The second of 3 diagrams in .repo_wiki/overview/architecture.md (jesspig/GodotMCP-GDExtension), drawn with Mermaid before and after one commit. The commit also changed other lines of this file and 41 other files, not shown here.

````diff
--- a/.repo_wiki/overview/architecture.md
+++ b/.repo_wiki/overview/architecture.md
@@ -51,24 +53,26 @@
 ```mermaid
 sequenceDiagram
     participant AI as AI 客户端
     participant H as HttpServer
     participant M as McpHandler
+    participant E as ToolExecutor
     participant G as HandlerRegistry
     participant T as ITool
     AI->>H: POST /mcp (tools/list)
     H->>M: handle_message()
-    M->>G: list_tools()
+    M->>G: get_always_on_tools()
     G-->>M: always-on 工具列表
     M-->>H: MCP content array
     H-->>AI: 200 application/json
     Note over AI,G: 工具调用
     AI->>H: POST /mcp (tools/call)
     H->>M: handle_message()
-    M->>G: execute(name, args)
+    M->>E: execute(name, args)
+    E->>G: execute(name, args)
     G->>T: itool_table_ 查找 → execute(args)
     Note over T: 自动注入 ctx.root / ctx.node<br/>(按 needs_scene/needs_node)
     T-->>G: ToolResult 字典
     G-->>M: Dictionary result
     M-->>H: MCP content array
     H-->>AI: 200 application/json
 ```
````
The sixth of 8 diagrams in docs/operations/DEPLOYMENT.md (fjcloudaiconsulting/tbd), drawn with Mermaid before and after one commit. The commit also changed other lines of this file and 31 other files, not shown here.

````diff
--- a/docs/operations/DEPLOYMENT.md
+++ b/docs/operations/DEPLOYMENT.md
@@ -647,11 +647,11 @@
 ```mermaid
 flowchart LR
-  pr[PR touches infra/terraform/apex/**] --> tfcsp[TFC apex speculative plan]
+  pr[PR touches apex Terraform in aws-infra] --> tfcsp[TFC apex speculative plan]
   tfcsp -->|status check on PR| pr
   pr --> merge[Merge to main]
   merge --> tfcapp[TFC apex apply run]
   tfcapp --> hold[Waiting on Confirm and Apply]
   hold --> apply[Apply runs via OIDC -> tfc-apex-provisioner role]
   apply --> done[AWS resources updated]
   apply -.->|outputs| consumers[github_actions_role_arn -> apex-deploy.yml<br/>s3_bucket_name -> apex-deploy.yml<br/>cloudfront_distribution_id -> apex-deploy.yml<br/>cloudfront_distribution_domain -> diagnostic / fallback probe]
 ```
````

→ **Task objective**
Read the data above and pull out each line that holds the string "operations".

→ **Task solution**
The sixth of 8 diagrams in docs/operations/DEPLOYMENT.md (fjcloudaiconsulting/tbd), drawn with Mermaid before and after one commit. The commit also changed other lines of this file and 31 other files, not shown here.
--- a/docs/operations/DEPLOYMENT.md
+++ b/docs/operations/DEPLOYMENT.md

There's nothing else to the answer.